censorship campaign.

Thanks to your generous support, Professor Miller has launched an appeal at an Employment Tribunal. He is challenging Bristol University on the grounds of wrongful dismissal and discrimination against his anti-Zionist beliefs. A preliminary hearing has now taken place ahead of a full hearing next year.

Support David here

This case has the potential to set an important precedent in favour of anti-Zionist speech, making employers think twice before discriminating against employees for their deeply-held and respect-worthy beliefs.

In sacking David Miller Bristol university provided no charge and no evidence. Its statement announcing the sacking cites guidance from the arbitration service Acas that “such internal processes should remain confidential”. But it does state that  the “leading QC” the university consulted “found that Professor Miller’s comments did not constitute unlawful speech”.

But the university sacked him anyhow, citing its “duty of care to all students and the wider university community” and claiming that “Professor Miller did not meet the standards of behaviour we expect from our staff”. There is no more detail than that.

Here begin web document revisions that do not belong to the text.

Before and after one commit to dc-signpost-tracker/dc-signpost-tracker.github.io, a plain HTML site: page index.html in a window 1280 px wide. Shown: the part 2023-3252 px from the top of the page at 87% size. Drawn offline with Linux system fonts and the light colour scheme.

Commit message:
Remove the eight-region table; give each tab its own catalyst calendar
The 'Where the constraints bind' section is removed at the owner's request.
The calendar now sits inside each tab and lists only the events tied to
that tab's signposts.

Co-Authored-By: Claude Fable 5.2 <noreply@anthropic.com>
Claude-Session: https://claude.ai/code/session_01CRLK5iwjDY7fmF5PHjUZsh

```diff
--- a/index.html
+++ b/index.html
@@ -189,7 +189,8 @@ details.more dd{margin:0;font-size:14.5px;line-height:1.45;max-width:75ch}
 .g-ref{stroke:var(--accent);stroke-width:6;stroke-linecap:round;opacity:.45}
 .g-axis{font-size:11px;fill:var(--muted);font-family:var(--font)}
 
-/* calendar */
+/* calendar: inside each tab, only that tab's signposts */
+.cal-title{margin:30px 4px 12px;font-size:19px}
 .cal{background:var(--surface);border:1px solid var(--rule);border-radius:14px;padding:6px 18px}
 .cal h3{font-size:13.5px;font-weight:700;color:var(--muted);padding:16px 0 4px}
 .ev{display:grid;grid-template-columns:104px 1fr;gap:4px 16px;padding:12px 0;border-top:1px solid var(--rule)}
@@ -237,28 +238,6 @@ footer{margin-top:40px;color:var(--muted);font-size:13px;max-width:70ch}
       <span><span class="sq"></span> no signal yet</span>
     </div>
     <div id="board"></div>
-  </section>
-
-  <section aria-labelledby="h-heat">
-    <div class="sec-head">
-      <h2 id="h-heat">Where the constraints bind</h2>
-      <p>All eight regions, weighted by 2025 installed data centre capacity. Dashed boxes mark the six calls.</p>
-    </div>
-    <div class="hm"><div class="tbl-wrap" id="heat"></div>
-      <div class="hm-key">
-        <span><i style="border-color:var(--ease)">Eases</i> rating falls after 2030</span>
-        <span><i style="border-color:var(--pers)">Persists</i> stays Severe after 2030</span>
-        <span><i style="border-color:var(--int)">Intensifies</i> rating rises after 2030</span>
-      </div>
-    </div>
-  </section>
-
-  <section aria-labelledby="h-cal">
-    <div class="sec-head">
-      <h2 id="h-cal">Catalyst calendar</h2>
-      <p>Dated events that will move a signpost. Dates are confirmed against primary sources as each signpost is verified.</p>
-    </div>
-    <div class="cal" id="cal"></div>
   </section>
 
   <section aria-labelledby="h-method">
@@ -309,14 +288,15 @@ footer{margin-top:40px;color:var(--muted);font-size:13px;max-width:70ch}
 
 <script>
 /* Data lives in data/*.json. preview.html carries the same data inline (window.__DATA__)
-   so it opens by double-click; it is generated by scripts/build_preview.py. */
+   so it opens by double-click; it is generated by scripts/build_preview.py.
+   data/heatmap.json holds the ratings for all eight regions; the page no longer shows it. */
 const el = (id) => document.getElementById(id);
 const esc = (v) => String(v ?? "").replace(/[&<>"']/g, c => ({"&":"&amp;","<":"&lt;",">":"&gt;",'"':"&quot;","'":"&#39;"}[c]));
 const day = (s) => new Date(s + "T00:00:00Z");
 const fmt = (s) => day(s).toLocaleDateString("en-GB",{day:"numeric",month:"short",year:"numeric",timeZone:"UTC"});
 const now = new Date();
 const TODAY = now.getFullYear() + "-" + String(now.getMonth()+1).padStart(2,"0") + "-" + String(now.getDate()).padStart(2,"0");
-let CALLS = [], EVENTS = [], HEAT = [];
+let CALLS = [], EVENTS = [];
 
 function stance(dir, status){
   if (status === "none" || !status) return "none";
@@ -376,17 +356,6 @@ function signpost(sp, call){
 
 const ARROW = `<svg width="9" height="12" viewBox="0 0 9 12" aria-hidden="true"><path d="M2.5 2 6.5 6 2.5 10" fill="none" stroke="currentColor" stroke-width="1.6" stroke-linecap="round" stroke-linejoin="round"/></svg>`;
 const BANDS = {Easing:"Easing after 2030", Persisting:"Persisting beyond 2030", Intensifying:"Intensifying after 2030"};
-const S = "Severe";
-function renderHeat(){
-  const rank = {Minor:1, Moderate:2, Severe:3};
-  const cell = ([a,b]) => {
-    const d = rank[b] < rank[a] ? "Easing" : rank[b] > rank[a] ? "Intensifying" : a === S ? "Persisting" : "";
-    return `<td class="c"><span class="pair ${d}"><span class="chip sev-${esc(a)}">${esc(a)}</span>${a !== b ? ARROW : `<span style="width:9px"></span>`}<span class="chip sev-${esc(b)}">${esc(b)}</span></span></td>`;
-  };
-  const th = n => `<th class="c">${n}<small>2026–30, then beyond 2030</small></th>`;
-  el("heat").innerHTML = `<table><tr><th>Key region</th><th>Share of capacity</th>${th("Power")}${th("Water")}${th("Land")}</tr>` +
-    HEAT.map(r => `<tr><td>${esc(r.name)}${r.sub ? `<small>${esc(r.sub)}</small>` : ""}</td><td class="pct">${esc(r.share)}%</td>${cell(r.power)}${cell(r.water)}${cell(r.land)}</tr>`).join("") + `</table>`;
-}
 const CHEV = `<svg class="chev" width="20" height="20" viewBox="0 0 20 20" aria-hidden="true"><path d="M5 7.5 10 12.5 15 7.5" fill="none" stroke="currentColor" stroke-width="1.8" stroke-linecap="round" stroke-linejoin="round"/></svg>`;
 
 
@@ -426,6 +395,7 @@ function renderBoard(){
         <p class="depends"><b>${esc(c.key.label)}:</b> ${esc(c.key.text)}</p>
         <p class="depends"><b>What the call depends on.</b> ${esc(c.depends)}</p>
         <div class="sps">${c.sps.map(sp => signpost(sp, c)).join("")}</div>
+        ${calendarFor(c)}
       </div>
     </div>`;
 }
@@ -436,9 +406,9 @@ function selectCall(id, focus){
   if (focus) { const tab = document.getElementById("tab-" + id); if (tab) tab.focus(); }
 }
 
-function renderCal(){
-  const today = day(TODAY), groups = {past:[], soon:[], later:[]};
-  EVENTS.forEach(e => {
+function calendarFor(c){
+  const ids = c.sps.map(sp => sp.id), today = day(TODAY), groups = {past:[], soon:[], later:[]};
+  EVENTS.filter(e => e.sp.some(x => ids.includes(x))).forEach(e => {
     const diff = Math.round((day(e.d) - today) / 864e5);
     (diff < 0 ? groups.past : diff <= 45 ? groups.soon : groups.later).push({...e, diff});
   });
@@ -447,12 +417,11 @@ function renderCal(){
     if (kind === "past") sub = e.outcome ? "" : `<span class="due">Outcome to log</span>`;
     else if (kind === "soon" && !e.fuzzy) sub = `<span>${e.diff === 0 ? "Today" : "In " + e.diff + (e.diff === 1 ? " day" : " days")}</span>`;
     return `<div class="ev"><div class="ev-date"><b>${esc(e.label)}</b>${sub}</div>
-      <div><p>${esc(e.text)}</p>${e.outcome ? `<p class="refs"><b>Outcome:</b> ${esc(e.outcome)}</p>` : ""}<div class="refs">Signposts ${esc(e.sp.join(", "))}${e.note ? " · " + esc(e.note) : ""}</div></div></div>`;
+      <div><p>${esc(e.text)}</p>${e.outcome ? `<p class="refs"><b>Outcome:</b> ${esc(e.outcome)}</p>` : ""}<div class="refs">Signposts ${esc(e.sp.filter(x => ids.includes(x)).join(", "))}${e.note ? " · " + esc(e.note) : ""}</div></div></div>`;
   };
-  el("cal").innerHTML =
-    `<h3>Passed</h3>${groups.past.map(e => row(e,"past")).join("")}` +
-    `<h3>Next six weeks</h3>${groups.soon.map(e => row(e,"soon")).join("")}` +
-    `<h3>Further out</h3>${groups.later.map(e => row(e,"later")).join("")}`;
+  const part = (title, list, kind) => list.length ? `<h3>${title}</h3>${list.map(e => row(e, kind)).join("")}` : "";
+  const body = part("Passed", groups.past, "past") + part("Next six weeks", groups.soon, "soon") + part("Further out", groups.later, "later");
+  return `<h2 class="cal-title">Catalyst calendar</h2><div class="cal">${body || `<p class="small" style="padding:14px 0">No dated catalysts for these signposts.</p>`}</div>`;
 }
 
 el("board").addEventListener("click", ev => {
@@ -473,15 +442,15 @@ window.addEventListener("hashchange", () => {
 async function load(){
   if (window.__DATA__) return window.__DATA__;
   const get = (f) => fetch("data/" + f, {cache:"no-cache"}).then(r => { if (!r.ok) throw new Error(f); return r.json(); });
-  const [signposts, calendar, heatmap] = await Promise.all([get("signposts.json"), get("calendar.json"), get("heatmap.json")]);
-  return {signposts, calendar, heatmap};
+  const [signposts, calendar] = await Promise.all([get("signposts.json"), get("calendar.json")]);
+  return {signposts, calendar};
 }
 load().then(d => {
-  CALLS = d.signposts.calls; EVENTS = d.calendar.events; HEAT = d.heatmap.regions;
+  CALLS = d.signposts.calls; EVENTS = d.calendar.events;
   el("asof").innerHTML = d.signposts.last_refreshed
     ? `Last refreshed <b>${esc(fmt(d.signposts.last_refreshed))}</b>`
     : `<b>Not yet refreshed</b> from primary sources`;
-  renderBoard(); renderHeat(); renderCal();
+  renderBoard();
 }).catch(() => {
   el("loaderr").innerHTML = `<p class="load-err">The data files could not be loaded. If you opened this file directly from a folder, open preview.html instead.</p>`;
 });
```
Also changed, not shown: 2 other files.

No doubt David Miller offended a lot of people. Indeed, it is precisely to deal with cases such as his that the amendment to the 1988 Education Reform Bill requires universities to “ensure that academic staff have freedom within the law to question and test received wisdom, and put forward new ideas and controversial or unpopular opinions”. This is in addition to article 10 of the European Convention on Human Rights, (incorporated into UK law), which guarantees freedom of expression.